Japan Approves Bill Allowing Emperor Akihito’s Abdication

The Japanese cabinet passed a bill on Friday allowing Emperor Akihito to abdicate due to old age, international media reported. This is the first time a monarch has done so in Japan in two centuries.  The 83-year-old emperor stated last year due to his age and health issues it is hard for him to fulfil the official royal duties. There is no provision under existing law for Emperor to abdicate and be succeeded by Crown Prince Naruhito. The bill is expected to be scrutinized by the parliament later today.
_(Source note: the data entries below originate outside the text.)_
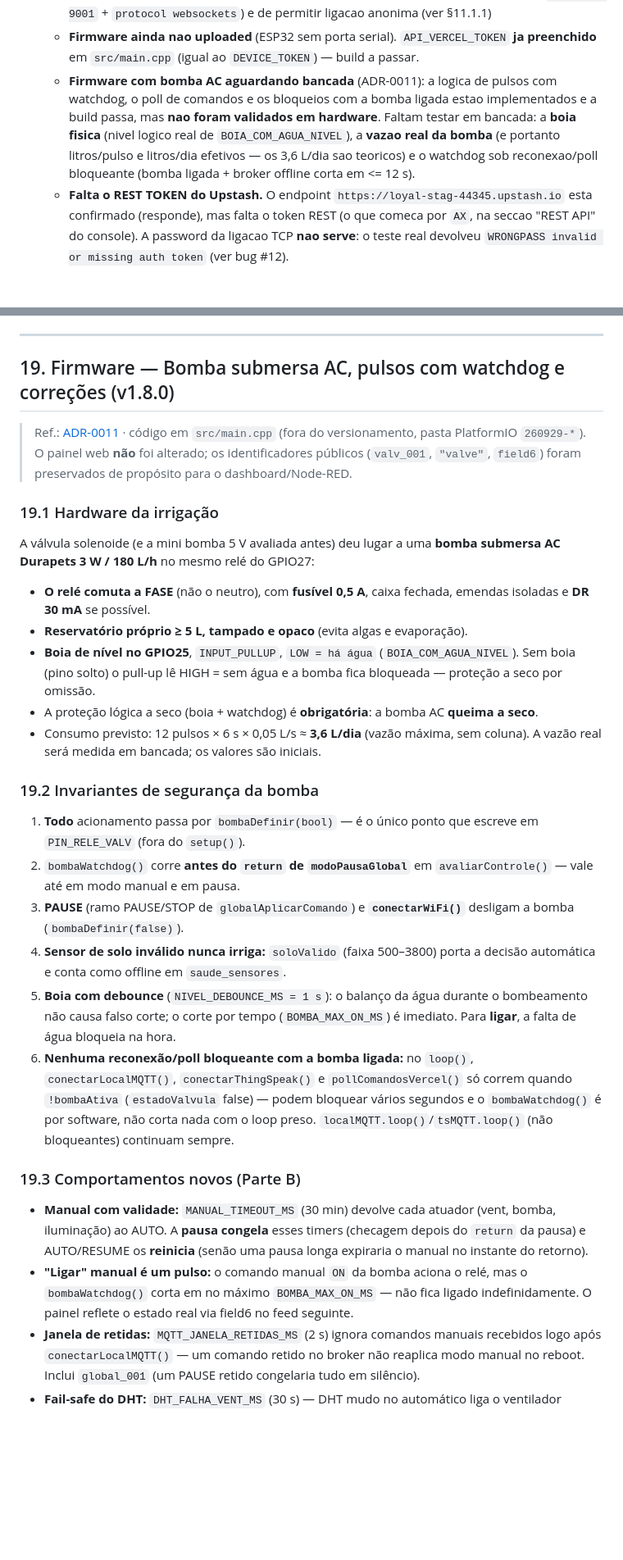
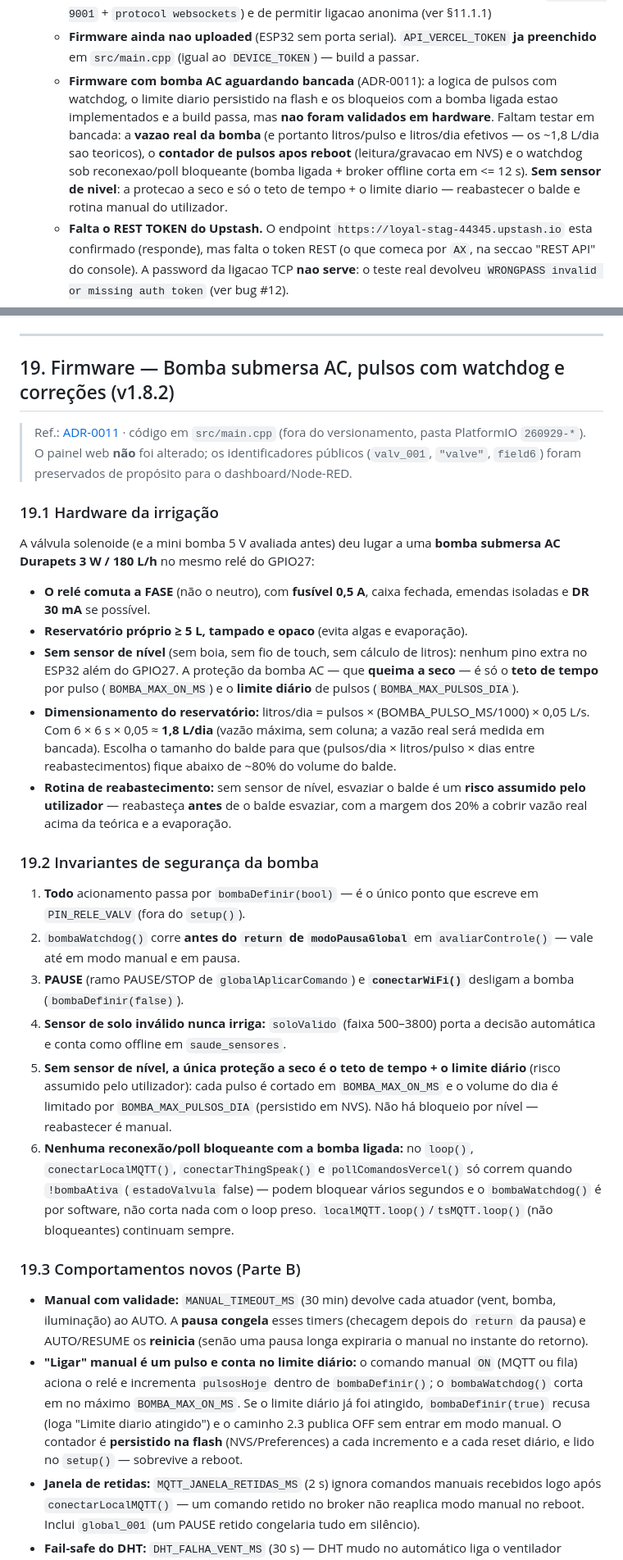
Before and after one commit to blecaute373/Estufa-Dashboard-TCC-public, a Markdown page: BLUEPRINT.md, 2 parts joined by grey strips. Shown at 82% size. GitHub-like rendering; blank space fills up the shorter version.

```diff
--- a/BLUEPRINT.md
+++ b/BLUEPRINT.md
@@ -717,12 +744,14 @@ a874402 | 09/05/2026 | Initial commit
   - **Firmware ainda nao uploaded** (ESP32 sem porta serial). `API_VERCEL_TOKEN`
     **ja preenchido** em `src/main.cpp` (igual ao `DEVICE_TOKEN`) — build a passar.
   - **Firmware com bomba AC aguardando bancada** (ADR-0011): a logica de pulsos
-    com watchdog, o poll de comandos e os bloqueios com a bomba ligada estao
-    implementados e a build passa, mas **nao foram validados em hardware**.
-    Faltam testar em bancada: a **boia fisica** (nivel logico real de
-    `BOIA_COM_AGUA_NIVEL`), a **vazao real da bomba** (e portanto litros/pulso e
-    litros/dia efetivos — os 3,6 L/dia sao teoricos) e o watchdog sob
+    com watchdog, o limite diario persistido na flash e os bloqueios com a bomba
+    ligada estao implementados e a build passa, mas **nao foram validados em
+    hardware**. Faltam testar em bancada: a **vazao real da bomba** (e portanto
+    litros/pulso e litros/dia efetivos — os ~1,8 L/dia sao teoricos), o
+    **contador de pulsos apos reboot** (leitura/gravacao em NVS) e o watchdog sob
     reconexao/poll bloqueante (bomba ligada + broker offline corta em <= 12 s).
+    **Sem sensor de nivel**: a protecao a seco e só o teto de tempo + o limite
+    diario — reabastecer o balde e rotina manual do utilizador.
   - **Falta o REST TOKEN do Upstash.** O endpoint
     `https://loyal-stag-44345.upstash.io` esta confirmado (responde), mas falta
     o token REST (o que comeca por `AX`, na seccao "REST API" do console). A
@@ -2111,7 +2140,7 @@ estufa-dashboard-tcc/
 
 ---
 
-## 19. Firmware — Bomba submersa AC, pulsos com watchdog e correções (v1.8.0)
+## 19. Firmware — Bomba submersa AC, pulsos com watchdog e correções (v1.8.2)
 
 > Ref.: [ADR-0011](../docs/ADR-0011-irrigacao-pulsos-watchdog.md) · código em
 > `src/main.cpp` (fora do versionamento, pasta PlatformIO `260929-*`). O painel
@@ -2126,13 +2155,18 @@ submersa AC Durapets 3 W / 180 L/h** no mesmo relé do GPIO27:
 - **O relé comuta a FASE** (não o neutro), com **fusível 0,5 A**, caixa fechada,
   emendas isoladas e **DR 30 mA** se possível.
 - **Reservatório próprio ≥ 5 L, tampado e opaco** (evita algas e evaporação).
-- **Boia de nível no GPIO25**, `INPUT_PULLUP`, `LOW = há água`
-  (`BOIA_COM_AGUA_NIVEL`). Sem boia (pino solto) o pull-up lê HIGH = sem água e a
-  bomba fica bloqueada — proteção a seco por omissão.
-- A proteção lógica a seco (boia + watchdog) é **obrigatória**: a bomba AC
-  **queima a seco**.
-- Consumo previsto: 12 pulsos × 6 s × 0,05 L/s ≈ **3,6 L/dia** (vazão máxima, sem
-  coluna). A vazão real será medida em bancada; os valores são iniciais.
+- **Sem sensor de nível** (sem boia, sem fio de touch, sem cálculo de litros):
+  nenhum pino extra no ESP32 além do GPIO27. A proteção da bomba AC — que
+  **queima a seco** — é só o **teto de tempo** por pulso (`BOMBA_MAX_ON_MS`) e o
+  **limite diário** de pulsos (`BOMBA_MAX_PULSOS_DIA`).
+- **Dimensionamento do reservatório:** litros/dia = pulsos × (BOMBA_PULSO_MS/1000)
+  × 0,05 L/s. Com 6 × 6 s × 0,05 ≈ **1,8 L/dia** (vazão máxima, sem coluna; a
+  vazão real será medida em bancada). Escolha o tamanho do balde para que
+  (pulsos/dia × litros/pulso × dias entre reabastecimentos) fique abaixo de ~80%
+  do volume do balde.
+- **Rotina de reabastecimento:** sem sensor de nível, esvaziar o balde é um
+  **risco assumido pelo utilizador** — reabasteça **antes** de o balde esvaziar,
+  com a margem dos 20% a cobrir vazão real acima da teórica e a evaporação.
 
 ### 19.2 Invariantes de segurança da bomba
 
@@ -2144,9 +2178,10 @@ submersa AC Durapets 3 W / 180 L/h** no mesmo relé do GPIO27:
    desligam a bomba (`bombaDefinir(false)`).
 4. **Sensor de solo inválido nunca irriga:** `soloValido` (faixa 500–3800) porta a
    decisão automática e conta como offline em `saude_sensores`.
-5. **Boia com debounce** (`NIVEL_DEBOUNCE_MS = 1 s`): o balanço da água durante o
-   bombeamento não causa falso corte; o corte por tempo (`BOMBA_MAX_ON_MS`) é
-   imediato. Para **ligar**, a falta de água bloqueia na hora.
+5. **Sem sensor de nível, a única proteção a seco é o teto de tempo + o limite
+   diário** (risco assumido pelo utilizador): cada pulso é cortado em
+   `BOMBA_MAX_ON_MS` e o volume do dia é limitado por `BOMBA_MAX_PULSOS_DIA`
+   (persistido em NVS). Não há bloqueio por nível — reabastecer é manual.
 6. **Nenhuma reconexão/poll bloqueante com a bomba ligada:** no `loop()`,
    `conectarLocalMQTT()`, `conectarThingSpeak()` e `pollComandosVercel()` só
    correm quando `!bombaAtiva` (`estadoValvula` false) — podem bloquear vários
@@ -2159,9 +2194,13 @@ submersa AC Durapets 3 W / 180 L/h** no mesmo relé do GPIO27:
   (vent, bomba, iluminação) ao AUTO. A **pausa congela** esses timers (checagem
   depois do `return` da pausa) e AUTO/RESUME os **reinicia** (senão uma pausa
   longa expiraria o manual no instante do retorno).
-- **"Ligar" manual é um pulso:** o comando manual `ON` da bomba aciona o relé,
-  mas o `bombaWatchdog()` corta em no máximo `BOMBA_MAX_ON_MS` — não fica ligado
-  indefinidamente. O painel reflete o estado real via field6 no feed seguinte.
+- **"Ligar" manual é um pulso e conta no limite diário:** o comando manual `ON`
+  (MQTT ou fila) aciona o relé e incrementa `pulsosHoje` dentro de
+  `bombaDefinir()`; o `bombaWatchdog()` corta em no máximo `BOMBA_MAX_ON_MS`. Se
+  o limite diário já foi atingido, `bombaDefinir(true)` recusa (loga "Limite
+  diario atingido") e o caminho 2.3 publica OFF sem entrar em modo manual. O
+  contador é **persistido na flash** (NVS/Preferences) a cada incremento e a cada
+  reset diário, e lido no `setup()` — sobrevive a reboot.
 - **Janela de retidas:** `MQTT_JANELA_RETIDAS_MS` (2 s) ignora comandos manuais
   recebidos logo após `conectarLocalMQTT()` — um comando retido no broker não
   reaplica modo manual no reboot. Inclui `global_001` (um PAUSE retido congelaria
```
Also changed, not shown: other parts of BLUEPRINT.md (+41 -13 lines), docs/ADR-0011-irrigacao-pulsos-watchdog.md (+39 -2 lines).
Emperor Akihito was born in Tokyo on 23 December 1933, as the first son of Emperor Showa and Empress Kojun. He has four elder sisters, one younger brother and one younger sister. On 7 January 1989, upon the demise of Emperor Hirohito, Emperor Akihito acceded to the throne as the 125th Emperor of Japan. As stated in the Constitution of Japan, the Emperor is "the symbol of the State and of the unity of the people". Emperor and Empress Michiko have three children: Prince Naruhito, Prince Fumihito and Princess Sayako.

It was reported that on abdication, Crown Prince Naruhito would immediately take the Chrysanthemum Throne.  As women are not allowed to inherit the throne, Princess Aiko, the daughter of Crown Prince Naruhito, will not succeed her father. Prince Akishino and his son Prince Hisahito are currently second and third in line to the Chrysanthemum Throne. The government is yet to set the date for the abdication, which is expected to be in December 2018.

© 2017 Asian Mirror (pvt) Ltd